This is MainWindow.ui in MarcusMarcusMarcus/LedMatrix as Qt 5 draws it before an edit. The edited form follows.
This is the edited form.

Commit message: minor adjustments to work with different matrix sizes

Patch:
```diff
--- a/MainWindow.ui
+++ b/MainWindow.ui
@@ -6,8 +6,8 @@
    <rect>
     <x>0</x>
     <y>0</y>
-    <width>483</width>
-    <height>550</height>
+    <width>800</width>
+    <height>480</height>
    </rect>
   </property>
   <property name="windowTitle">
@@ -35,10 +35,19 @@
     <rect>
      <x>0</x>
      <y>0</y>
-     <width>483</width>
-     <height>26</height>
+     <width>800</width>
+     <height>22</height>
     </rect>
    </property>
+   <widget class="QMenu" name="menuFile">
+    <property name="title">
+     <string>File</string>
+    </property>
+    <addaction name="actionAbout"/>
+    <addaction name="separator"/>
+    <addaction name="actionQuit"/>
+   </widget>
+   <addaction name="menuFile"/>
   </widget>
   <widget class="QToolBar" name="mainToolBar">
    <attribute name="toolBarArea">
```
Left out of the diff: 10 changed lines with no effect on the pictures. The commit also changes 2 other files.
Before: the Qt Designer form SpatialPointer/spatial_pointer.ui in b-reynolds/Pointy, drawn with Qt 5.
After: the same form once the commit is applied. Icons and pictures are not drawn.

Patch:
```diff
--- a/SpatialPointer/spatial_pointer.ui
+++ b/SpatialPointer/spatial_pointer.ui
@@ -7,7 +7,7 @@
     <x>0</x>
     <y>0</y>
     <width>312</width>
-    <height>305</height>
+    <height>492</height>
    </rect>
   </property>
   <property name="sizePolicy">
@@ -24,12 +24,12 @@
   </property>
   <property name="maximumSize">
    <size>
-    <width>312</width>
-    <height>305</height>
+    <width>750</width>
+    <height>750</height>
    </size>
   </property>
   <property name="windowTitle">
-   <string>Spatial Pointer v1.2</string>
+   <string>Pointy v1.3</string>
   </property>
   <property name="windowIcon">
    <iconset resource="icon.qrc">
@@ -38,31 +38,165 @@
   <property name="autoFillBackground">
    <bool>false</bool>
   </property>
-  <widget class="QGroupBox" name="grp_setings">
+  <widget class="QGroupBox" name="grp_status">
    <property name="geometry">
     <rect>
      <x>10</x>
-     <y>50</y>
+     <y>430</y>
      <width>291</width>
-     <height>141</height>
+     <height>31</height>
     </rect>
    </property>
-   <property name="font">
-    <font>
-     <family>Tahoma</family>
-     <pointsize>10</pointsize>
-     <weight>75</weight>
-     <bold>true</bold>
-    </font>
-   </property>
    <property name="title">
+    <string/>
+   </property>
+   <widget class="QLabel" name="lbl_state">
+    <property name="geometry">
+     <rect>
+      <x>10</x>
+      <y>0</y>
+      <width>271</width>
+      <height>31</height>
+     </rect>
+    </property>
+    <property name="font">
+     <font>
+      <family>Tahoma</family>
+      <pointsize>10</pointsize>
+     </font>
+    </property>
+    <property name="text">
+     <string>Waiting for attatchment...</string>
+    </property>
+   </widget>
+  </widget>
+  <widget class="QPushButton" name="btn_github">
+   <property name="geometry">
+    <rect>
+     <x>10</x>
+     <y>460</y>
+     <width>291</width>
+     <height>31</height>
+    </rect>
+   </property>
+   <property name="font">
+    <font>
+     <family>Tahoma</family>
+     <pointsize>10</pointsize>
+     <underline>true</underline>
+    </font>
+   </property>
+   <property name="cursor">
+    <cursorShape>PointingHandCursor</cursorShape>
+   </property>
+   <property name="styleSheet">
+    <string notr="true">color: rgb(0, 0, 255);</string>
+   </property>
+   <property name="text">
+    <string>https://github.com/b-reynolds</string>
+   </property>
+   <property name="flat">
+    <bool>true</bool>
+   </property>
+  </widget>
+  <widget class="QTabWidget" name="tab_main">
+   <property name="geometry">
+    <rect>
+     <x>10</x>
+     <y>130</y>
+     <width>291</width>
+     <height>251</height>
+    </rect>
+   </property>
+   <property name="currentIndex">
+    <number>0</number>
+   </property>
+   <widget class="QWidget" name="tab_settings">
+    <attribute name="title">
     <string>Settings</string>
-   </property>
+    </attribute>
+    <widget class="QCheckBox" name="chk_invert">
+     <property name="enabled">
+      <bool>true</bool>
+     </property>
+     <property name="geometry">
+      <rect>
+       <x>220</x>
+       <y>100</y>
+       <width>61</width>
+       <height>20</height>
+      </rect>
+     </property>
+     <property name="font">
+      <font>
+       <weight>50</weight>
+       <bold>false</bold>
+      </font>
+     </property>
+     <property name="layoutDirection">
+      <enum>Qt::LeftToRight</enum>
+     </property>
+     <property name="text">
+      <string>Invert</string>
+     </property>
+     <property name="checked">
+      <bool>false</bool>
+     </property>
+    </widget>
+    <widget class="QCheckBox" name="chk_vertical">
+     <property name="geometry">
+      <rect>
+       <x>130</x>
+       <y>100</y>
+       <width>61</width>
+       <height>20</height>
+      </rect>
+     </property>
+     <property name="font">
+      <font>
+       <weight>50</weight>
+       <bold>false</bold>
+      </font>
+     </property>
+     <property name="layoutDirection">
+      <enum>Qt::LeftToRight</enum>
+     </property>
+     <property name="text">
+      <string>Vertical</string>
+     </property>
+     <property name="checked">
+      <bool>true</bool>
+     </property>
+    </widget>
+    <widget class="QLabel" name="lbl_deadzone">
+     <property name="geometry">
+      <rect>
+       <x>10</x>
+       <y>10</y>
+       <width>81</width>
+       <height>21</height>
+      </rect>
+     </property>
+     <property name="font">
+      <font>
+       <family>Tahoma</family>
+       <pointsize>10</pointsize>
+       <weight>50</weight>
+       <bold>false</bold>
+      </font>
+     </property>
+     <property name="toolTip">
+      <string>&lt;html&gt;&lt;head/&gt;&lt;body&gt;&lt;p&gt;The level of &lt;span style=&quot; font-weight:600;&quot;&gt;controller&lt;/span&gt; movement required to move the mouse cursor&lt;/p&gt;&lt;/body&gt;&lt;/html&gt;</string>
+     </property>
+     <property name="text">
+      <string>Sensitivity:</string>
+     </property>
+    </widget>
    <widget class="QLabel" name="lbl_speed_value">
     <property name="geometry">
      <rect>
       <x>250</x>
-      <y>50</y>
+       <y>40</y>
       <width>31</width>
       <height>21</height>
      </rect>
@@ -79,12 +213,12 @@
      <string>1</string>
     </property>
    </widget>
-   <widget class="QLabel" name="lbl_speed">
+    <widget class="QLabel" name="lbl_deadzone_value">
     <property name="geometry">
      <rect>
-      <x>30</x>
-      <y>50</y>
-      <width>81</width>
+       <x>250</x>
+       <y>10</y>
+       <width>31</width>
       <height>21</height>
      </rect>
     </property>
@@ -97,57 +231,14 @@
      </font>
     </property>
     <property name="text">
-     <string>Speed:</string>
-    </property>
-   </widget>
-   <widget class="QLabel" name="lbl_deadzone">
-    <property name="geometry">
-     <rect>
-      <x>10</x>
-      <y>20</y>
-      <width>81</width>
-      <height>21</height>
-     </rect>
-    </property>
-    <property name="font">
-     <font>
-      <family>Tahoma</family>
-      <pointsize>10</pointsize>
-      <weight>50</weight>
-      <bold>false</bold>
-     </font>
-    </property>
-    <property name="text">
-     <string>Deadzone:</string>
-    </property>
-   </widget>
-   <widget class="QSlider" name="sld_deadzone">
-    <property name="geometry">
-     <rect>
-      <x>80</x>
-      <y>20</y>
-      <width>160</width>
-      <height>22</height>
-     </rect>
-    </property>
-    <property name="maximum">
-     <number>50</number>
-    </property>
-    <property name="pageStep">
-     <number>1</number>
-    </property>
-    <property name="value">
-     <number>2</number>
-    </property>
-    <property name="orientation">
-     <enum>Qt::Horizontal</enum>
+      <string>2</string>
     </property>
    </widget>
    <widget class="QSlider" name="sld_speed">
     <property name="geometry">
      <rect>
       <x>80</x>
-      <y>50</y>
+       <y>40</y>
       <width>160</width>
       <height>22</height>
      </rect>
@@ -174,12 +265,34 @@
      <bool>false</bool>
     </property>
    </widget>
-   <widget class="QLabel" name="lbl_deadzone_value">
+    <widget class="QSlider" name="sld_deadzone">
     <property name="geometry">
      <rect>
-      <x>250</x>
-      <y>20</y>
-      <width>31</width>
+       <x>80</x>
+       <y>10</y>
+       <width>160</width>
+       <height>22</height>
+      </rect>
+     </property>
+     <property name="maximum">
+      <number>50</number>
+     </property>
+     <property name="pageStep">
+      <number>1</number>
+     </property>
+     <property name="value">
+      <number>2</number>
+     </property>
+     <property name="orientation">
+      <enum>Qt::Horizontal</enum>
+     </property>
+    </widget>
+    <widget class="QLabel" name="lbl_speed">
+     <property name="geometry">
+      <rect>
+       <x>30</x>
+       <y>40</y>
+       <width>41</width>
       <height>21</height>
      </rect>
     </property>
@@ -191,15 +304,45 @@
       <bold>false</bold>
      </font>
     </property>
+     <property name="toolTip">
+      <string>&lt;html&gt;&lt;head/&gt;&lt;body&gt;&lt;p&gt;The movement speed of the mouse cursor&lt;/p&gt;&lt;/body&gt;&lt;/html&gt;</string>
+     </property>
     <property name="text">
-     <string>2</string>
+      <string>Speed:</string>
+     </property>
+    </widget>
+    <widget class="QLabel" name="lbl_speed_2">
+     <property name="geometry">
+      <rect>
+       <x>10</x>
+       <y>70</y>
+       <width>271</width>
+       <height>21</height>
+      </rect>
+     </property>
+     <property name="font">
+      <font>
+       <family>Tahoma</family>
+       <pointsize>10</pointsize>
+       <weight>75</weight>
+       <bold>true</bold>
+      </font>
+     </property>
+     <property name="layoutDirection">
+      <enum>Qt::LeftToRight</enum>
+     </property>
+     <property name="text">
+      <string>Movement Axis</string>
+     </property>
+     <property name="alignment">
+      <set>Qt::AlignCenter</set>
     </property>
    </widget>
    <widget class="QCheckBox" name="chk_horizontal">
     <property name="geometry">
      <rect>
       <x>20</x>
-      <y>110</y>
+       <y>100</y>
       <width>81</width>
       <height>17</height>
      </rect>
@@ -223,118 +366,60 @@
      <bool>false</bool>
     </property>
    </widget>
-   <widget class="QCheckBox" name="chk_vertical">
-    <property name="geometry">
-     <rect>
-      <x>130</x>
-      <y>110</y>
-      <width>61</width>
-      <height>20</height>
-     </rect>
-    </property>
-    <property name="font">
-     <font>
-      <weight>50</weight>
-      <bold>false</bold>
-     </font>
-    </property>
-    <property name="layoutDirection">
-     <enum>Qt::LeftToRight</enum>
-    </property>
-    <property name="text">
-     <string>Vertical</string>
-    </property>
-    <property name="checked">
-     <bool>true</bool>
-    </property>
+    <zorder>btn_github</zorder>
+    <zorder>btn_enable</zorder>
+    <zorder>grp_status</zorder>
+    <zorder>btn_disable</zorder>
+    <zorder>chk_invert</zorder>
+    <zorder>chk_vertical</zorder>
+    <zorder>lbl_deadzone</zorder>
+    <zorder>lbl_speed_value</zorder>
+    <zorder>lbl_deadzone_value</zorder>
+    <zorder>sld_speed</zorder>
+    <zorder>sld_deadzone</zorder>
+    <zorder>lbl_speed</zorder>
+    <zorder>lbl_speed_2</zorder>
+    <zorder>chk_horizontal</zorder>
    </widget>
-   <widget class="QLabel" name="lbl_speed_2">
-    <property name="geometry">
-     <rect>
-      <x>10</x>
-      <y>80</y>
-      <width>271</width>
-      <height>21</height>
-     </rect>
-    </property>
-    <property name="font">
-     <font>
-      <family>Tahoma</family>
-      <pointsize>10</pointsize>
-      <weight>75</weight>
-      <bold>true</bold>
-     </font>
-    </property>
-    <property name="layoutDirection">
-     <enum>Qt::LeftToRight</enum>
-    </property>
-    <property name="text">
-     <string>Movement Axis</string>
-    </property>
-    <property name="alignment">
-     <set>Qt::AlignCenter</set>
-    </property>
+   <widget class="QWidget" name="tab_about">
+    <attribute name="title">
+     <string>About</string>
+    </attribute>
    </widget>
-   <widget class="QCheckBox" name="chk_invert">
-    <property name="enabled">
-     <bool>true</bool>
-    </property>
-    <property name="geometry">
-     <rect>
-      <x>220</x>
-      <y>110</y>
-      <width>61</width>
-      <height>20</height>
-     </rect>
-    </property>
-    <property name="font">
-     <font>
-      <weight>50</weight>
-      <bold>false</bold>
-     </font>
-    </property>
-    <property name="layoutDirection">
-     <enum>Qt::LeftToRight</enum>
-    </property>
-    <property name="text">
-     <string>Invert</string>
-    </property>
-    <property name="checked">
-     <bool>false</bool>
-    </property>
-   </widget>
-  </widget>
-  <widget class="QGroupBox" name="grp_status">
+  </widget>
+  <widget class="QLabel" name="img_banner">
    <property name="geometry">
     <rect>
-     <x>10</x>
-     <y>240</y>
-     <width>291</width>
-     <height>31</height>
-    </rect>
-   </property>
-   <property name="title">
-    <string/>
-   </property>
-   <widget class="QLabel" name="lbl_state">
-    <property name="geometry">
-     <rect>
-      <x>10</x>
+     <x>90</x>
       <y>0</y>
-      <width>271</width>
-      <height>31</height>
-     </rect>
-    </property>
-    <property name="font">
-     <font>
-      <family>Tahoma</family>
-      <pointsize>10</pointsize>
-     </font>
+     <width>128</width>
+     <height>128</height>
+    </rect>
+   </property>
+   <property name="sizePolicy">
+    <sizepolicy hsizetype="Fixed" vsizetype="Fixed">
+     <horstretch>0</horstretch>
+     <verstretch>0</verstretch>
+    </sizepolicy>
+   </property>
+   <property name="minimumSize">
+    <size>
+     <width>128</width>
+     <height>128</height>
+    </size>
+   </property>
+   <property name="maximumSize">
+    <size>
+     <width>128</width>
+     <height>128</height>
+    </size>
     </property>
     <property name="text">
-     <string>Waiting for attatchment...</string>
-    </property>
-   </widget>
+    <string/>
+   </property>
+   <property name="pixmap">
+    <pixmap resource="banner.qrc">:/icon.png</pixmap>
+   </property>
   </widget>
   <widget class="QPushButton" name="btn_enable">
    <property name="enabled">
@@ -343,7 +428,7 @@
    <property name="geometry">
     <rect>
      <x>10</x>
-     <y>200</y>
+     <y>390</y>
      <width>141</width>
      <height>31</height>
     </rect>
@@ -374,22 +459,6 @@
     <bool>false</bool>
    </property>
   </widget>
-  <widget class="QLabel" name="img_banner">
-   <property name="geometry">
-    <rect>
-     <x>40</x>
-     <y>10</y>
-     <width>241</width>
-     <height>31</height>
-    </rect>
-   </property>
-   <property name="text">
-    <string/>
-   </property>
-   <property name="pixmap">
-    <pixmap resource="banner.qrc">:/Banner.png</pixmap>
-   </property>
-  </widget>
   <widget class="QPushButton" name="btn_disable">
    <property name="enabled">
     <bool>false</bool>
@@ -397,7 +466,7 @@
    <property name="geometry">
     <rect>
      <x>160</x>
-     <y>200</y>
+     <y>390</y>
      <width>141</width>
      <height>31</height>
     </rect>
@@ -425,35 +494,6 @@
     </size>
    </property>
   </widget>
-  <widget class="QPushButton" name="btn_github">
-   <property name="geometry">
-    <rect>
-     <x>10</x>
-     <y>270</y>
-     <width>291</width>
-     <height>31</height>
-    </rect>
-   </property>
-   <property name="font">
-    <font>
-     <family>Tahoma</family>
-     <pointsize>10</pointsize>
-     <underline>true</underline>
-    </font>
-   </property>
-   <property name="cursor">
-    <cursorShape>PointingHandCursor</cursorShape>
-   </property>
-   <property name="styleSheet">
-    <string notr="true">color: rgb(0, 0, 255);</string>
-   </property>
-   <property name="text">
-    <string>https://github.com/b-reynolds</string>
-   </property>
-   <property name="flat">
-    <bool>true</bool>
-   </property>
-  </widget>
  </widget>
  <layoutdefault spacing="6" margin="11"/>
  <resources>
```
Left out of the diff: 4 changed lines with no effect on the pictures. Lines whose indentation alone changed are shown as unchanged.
• • • •
• What to do
Respond with one number, the count of lines of the material that include "SpatialPointer".

• Written solution
3